- Opening Delimiter -
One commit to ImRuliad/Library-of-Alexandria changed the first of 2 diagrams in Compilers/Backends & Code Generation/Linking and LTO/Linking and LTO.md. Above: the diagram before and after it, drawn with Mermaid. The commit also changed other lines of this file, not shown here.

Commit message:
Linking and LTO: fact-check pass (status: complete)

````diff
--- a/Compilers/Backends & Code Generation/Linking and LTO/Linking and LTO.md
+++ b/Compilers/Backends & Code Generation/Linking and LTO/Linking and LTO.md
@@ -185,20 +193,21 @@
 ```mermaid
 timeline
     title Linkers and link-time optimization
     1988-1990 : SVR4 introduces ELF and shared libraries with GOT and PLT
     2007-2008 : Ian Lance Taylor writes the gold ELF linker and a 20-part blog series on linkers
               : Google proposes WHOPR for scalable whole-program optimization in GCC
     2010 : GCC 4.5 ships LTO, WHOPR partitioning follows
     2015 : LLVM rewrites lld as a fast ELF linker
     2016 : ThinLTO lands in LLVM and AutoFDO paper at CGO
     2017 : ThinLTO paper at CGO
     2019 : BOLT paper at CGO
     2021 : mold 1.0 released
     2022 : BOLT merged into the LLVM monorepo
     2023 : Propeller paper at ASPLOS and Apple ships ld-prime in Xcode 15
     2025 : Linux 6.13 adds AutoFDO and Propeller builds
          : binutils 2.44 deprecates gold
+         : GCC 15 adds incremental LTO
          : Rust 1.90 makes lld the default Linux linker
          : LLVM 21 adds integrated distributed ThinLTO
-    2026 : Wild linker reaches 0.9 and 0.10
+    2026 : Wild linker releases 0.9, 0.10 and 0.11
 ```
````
- Closing Delimiter -
(Description of the task): Output all of the material, please, exactly as it stands.

(Solution for this problem):
One commit to ImRuliad/Library-of-Alexandria changed the first of 2 diagrams in Compilers/Backends & Code Generation/Linking and LTO/Linking and LTO.md. Above: the diagram before and after it, drawn with Mermaid. The commit also changed other lines of this file, not shown here.

Commit message:
Linking and LTO: fact-check pass (status: complete)

````diff
--- a/Compilers/Backends & Code Generation/Linking and LTO/Linking and LTO.md
+++ b/Compilers/Backends & Code Generation/Linking and LTO/Linking and LTO.md
@@ -185,20 +193,21 @@
 ```mermaid
 timeline
     title Linkers and link-time optimization
     1988-1990 : SVR4 introduces ELF and shared libraries with GOT and PLT
     2007-2008 : Ian Lance Taylor writes the gold ELF linker and a 20-part blog series on linkers
               : Google proposes WHOPR for scalable whole-program optimization in GCC
     2010 : GCC 4.5 ships LTO, WHOPR partitioning follows
     2015 : LLVM rewrites lld as a fast ELF linker
     2016 : ThinLTO lands in LLVM and AutoFDO paper at CGO
     2017 : ThinLTO paper at CGO
     2019 : BOLT paper at CGO
     2021 : mold 1.0 released
     2022 : BOLT merged into the LLVM monorepo
     2023 : Propeller paper at ASPLOS and Apple ships ld-prime in Xcode 15
     2025 : Linux 6.13 adds AutoFDO and Propeller builds
          : binutils 2.44 deprecates gold
+         : GCC 15 adds incremental LTO
          : Rust 1.90 makes lld the default Linux linker
          : LLVM 21 adds integrated distributed ThinLTO
-    2026 : Wild linker reaches 0.9 and 0.10
+    2026 : Wild linker releases 0.9, 0.10 and 0.11
 ```
````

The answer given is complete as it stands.